RAW DATA:
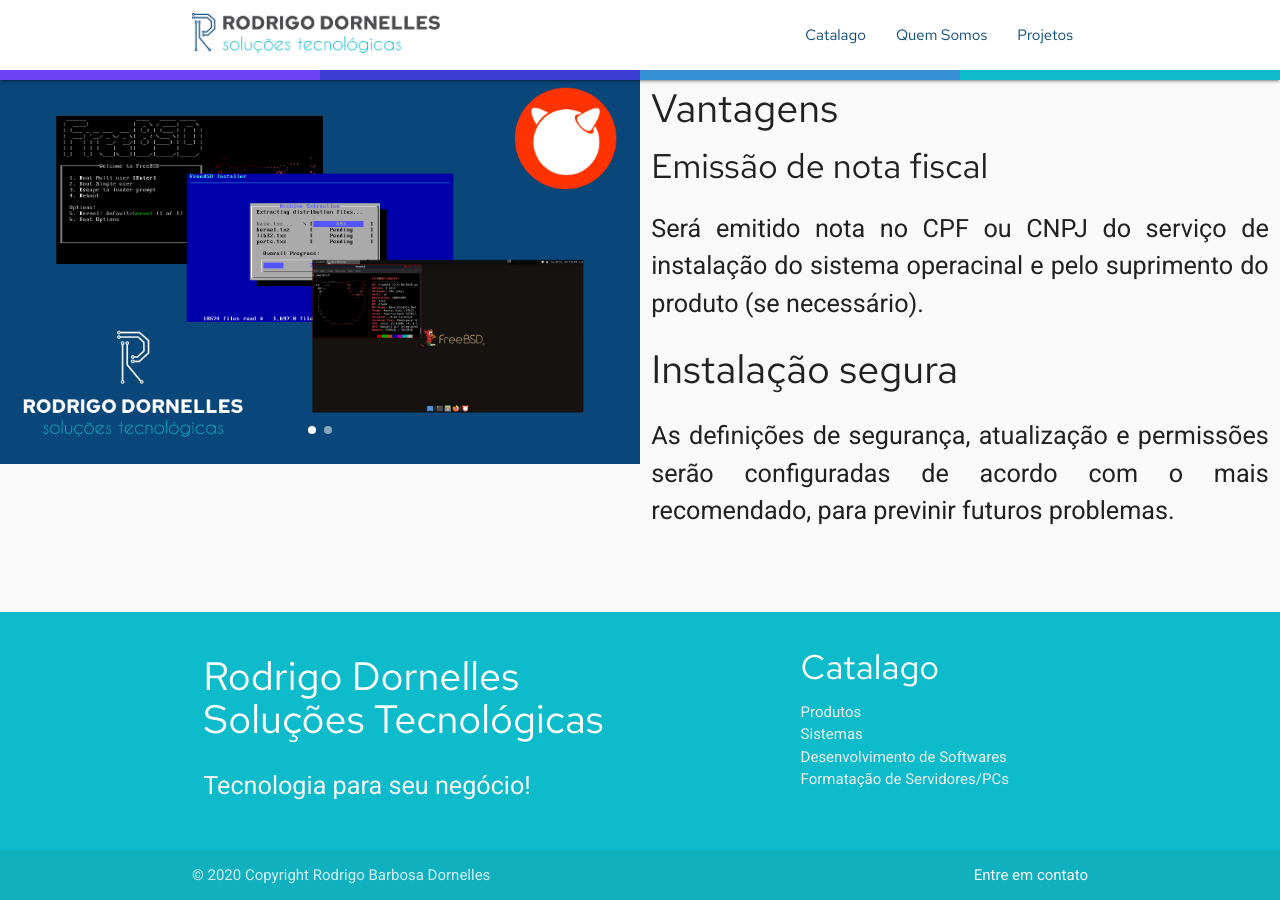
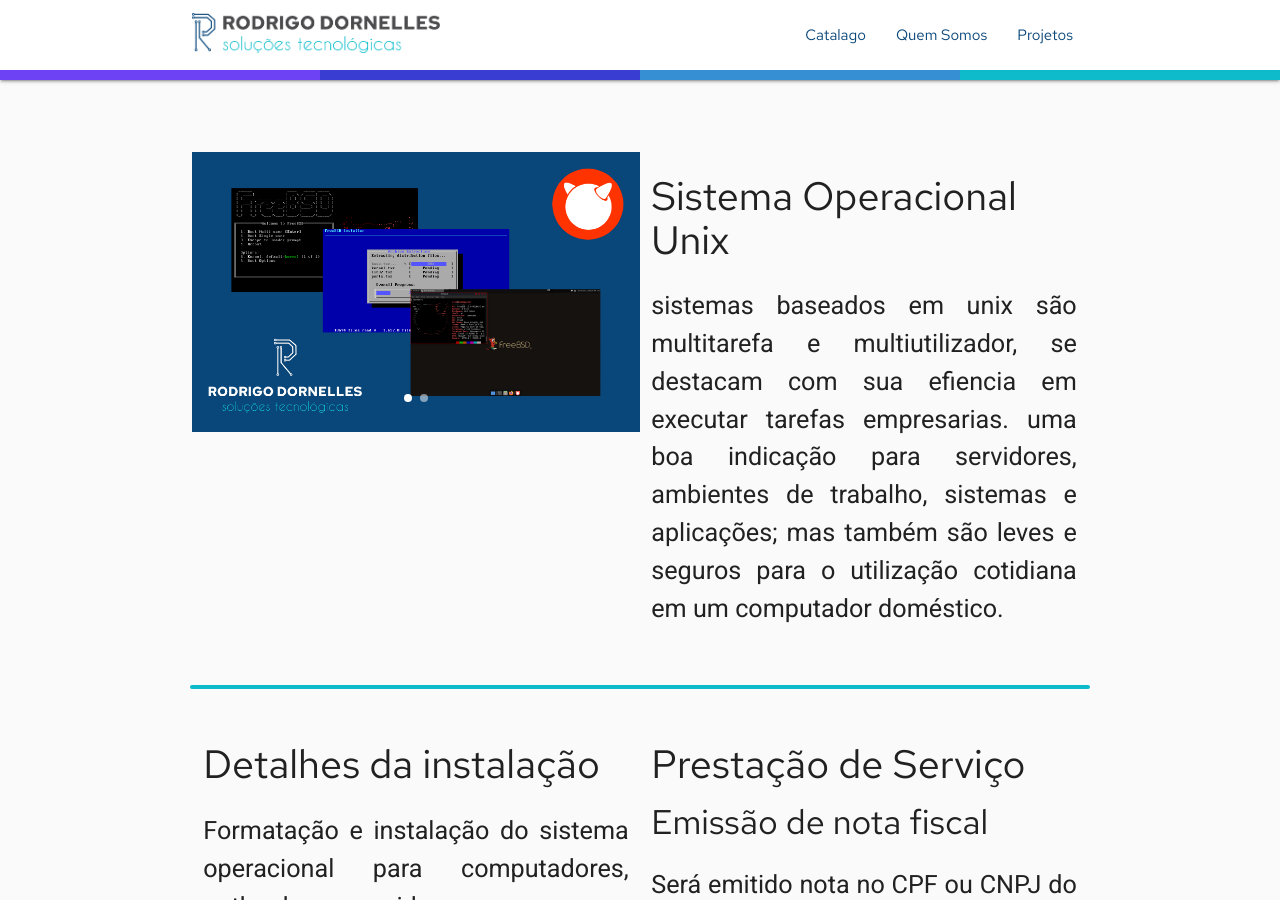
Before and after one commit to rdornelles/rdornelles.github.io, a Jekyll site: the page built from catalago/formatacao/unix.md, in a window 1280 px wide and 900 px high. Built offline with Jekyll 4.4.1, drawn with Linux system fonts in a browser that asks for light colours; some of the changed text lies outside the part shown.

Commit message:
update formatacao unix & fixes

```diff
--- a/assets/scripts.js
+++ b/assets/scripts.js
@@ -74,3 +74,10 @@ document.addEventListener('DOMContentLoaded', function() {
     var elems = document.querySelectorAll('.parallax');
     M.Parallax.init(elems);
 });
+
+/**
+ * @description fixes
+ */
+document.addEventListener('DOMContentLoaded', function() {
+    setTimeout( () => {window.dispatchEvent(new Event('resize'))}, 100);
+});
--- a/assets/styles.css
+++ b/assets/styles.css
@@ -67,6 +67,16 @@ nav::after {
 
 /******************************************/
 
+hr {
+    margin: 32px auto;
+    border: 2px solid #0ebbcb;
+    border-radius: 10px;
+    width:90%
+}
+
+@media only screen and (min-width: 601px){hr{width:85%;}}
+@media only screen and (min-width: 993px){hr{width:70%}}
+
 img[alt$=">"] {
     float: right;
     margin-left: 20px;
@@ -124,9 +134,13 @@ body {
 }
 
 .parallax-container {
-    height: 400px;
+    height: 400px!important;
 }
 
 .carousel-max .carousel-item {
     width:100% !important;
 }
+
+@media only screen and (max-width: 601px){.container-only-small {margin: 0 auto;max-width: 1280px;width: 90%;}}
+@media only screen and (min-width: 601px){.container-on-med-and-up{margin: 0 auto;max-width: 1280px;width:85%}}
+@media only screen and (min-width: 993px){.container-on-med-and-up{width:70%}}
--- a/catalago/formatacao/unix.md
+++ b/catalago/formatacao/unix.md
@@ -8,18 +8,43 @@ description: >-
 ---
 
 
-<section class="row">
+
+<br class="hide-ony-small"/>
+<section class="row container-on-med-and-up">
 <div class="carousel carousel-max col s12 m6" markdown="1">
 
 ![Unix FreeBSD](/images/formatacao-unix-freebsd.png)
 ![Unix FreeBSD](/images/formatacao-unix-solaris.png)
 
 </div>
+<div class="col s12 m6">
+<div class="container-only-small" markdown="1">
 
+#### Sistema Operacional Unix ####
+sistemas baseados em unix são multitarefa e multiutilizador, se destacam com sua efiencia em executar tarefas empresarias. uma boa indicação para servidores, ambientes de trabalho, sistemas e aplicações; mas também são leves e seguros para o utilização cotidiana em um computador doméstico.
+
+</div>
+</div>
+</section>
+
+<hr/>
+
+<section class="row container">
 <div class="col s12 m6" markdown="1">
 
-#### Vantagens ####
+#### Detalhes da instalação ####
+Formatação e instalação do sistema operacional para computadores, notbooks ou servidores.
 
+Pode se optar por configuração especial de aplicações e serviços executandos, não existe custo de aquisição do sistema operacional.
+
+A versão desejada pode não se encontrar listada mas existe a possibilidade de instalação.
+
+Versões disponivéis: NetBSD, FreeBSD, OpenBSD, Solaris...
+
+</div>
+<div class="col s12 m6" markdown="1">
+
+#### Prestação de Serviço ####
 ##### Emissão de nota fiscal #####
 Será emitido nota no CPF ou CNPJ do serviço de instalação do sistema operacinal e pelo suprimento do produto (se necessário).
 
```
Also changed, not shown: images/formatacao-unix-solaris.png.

EXERCISE BRIEF: From the first line to the last, output the data exactly; skip any pictures.

RESPONSE AREA:
Before and after one commit to rdornelles/rdornelles.github.io, a Jekyll site: the page built from catalago/formatacao/unix.md, in a window 1280 px wide and 900 px high. Built offline with Jekyll 4.4.1, drawn with Linux system fonts in a browser that asks for light colours; some of the changed text lies outside the part shown.

Commit message:
update formatacao unix & fixes

```diff
--- a/assets/scripts.js
+++ b/assets/scripts.js
@@ -74,3 +74,10 @@ document.addEventListener('DOMContentLoaded', function() {
     var elems = document.querySelectorAll('.parallax');
     M.Parallax.init(elems);
 });
+
+/**
+ * @description fixes
+ */
+document.addEventListener('DOMContentLoaded', function() {
+    setTimeout( () => {window.dispatchEvent(new Event('resize'))}, 100);
+});
--- a/assets/styles.css
+++ b/assets/styles.css
@@ -67,6 +67,16 @@ nav::after {
 
 /******************************************/
 
+hr {
+    margin: 32px auto;
+    border: 2px solid #0ebbcb;
+    border-radius: 10px;
+    width:90%
+}
+
+@media only screen and (min-width: 601px){hr{width:85%;}}
+@media only screen and (min-width: 993px){hr{width:70%}}
+
 img[alt$=">"] {
     float: right;
     margin-left: 20px;
@@ -124,9 +134,13 @@ body {
 }
 
 .parallax-container {
-    height: 400px;
+    height: 400px!important;
 }
 
 .carousel-max .carousel-item {
     width:100% !important;
 }
+
+@media only screen and (max-width: 601px){.container-only-small {margin: 0 auto;max-width: 1280px;width: 90%;}}
+@media only screen and (min-width: 601px){.container-on-med-and-up{margin: 0 auto;max-width: 1280px;width:85%}}
+@media only screen and (min-width: 993px){.container-on-med-and-up{width:70%}}
--- a/catalago/formatacao/unix.md
+++ b/catalago/formatacao/unix.md
@@ -8,18 +8,43 @@ description: >-
 ---
 
 
-<section class="row">
+
+<br class="hide-ony-small"/>
+<section class="row container-on-med-and-up">
 <div class="carousel carousel-max col s12 m6" markdown="1">
 
 ![Unix FreeBSD](/images/formatacao-unix-freebsd.png)
 ![Unix FreeBSD](/images/formatacao-unix-solaris.png)
 
 </div>
+<div class="col s12 m6">
+<div class="container-only-small" markdown="1">
 
+#### Sistema Operacional Unix ####
+sistemas baseados em unix são multitarefa e multiutilizador, se destacam com sua efiencia em executar tarefas empresarias. uma boa indicação para servidores, ambientes de trabalho, sistemas e aplicações; mas também são leves e seguros para o utilização cotidiana em um computador doméstico.
+
+</div>
+</div>
+</section>
+
+<hr/>
+
+<section class="row container">
 <div class="col s12 m6" markdown="1">
 
-#### Vantagens ####
+#### Detalhes da instalação ####
+Formatação e instalação do sistema operacional para computadores, notbooks ou servidores.
 
+Pode se optar por configuração especial de aplicações e serviços executandos, não existe custo de aquisição do sistema operacional.
+
+A versão desejada pode não se encontrar listada mas existe a possibilidade de instalação.
+
+Versões disponivéis: NetBSD, FreeBSD, OpenBSD, Solaris...
+
+</div>
+<div class="col s12 m6" markdown="1">
+
+#### Prestação de Serviço ####
 ##### Emissão de nota fiscal #####
 Será emitido nota no CPF ou CNPJ do serviço de instalação do sistema operacinal e pelo suprimento do produto (se necessário).
 
```
Also changed, not shown: images/formatacao-unix-solaris.png.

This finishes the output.